Tangled is Disney’s take on the classic German fairy tale of Rapunzel, and like most Disney adaptations, it skews far from the original story. The question you’re all really asking, though, is does Tangled harken back to the days of Disney classics like Aladdin and The Lion King, or is this another Home on the Range or Chicken Little? Find out after the break.
In Tangled, the woman we come to know as Mother Gothel (voiced by Donna Murphy) is an old woman who stays looking young by singing a special song to a special flower hidden away from the classical kingdom. However, the healing power gets transferred to the newborn Princess Rapunzel, or more specifically, her hair. Since cutting her hair makes the power go away, Mother Gothel kidnaps the baby and hides her at the top of far away tower that has no exit.
Rapunzel (Mandy Moore) grows up in the tower alone aside from the occasional visit from Gothel, who she thinks is her mother. Everything seems fine and dandy until she meets Flynn Rider (Zachary Levi), a thief who hides out in the tower after stealing a crown from the kingdom. Rapunzel hides the crown and promises to give it to him only if he takes her to see the lights she sees every year on her birthday (which just happen to be floating lanterns sent up by the King and Queen and their subjects in honor of the lost princess).
Thus the two set out on an adventure that marks the first time Rapunzel’s been out of the tower, and the first time Rider’s had a good influence in his life. I was impressed by how tight the entire story is through the end, with the “live your dream” theme being a great way to make the Rapunzel story interesting (not to mention a perfect Disney slogan from which to pillage).
All the characters are great too. Levi and Moore have great chemistry, and though I thought the star of NBC’s Chuck was a strange choice for such a suave character, his voice and comedic tone are perfect. The side characters are just as fun, from Rapunzel’s pet chameleon Pascal, to the anger management-needing horse Maximus, to the thugs we meet in the sweetly named Snuggly Duckling tavern. Sometimes those one-dimensional characters get old quick, but I found the use of Pascal (and to a lesser extent, Maximus) to be spot-on. In fact, I wanted to see more of the lizard!

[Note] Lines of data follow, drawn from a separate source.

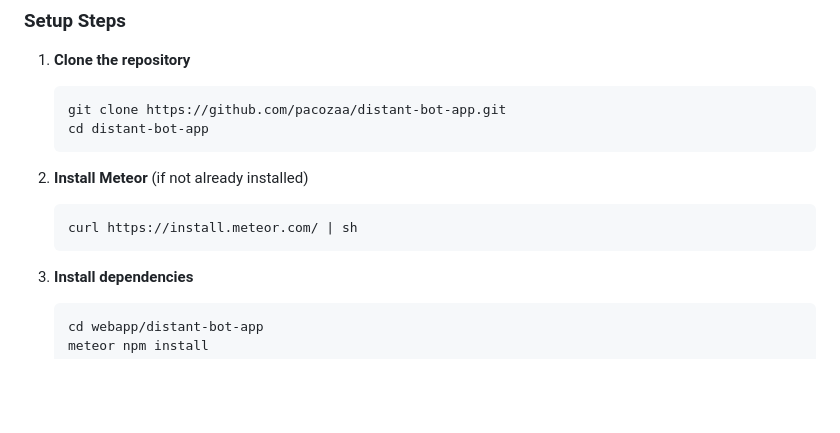
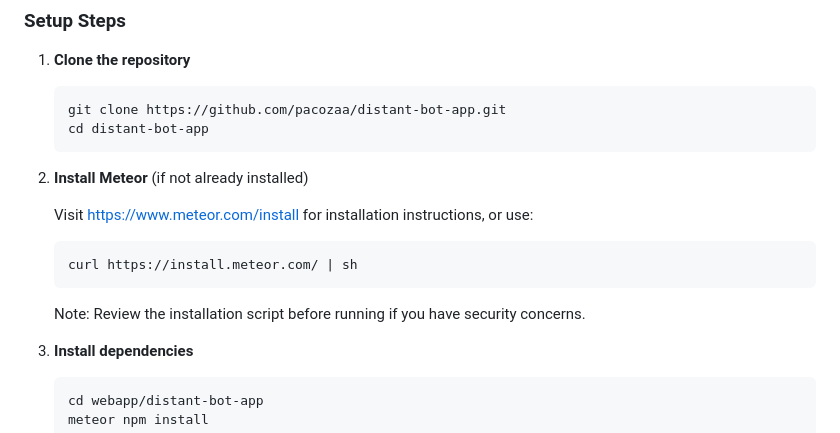
Before and after one commit to pacozaa/distant-bot-app, a Markdown page: README.md, the part around the change. GitHub-like rendering; blank space fills up the shorter version.

Commit message:
Add security note for Meteor installation command
Co-authored-by: pacozaa <3154089+pacozaa@users.noreply.github.com>

````diff
--- a/README.md
+++ b/README.md
@@ -112,9 +112,12 @@ distant-bot-app/
    ```
 
 2. **Install Meteor** (if not already installed)
+
+   Visit [https://www.meteor.com/install](https://www.meteor.com/install) for installation instructions, or use:
    ```bash
    curl https://install.meteor.com/ | sh
    ```
+   Note: Review the installation script before running if you have security concerns.
 
 3. **Install dependencies**
    ```bash
````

Finally, the music. Alan Menken is on board as composer for the score, and if you don’t think that’s a good sign, just look at his resume. The songs here are fantastic, and while they may not be as memorable as “Be My Guest” or “Kiss The Girl”, they will certainly enchant you. The emotional climax, involving one of the songs and the lanterns, actually made my eyes water a bit, even under my 3D glasses. By the way, the 3D is good, though subtle.
This is easily Disney’s best film under the Walt Disney Animation Studios moniker (it was known up until 2008 as Walt Disney Feature Animation). Aside from the computer animation and 3D, this will make you feel like you’re watching a movie from the Disney Renaissance period. That’s a very good thing for a department that has in-company competition from Pixar along with outside animation studios threatening make classic Disney movies obsolete. If Tangled is any indication, that isn’t happening any time soon.
Final Grade: A
Tangled opens in theaters across the US on November 24th. Stay tuned for Kris’s take on the film, which involves more in-depth analysis of the history of Disney animation.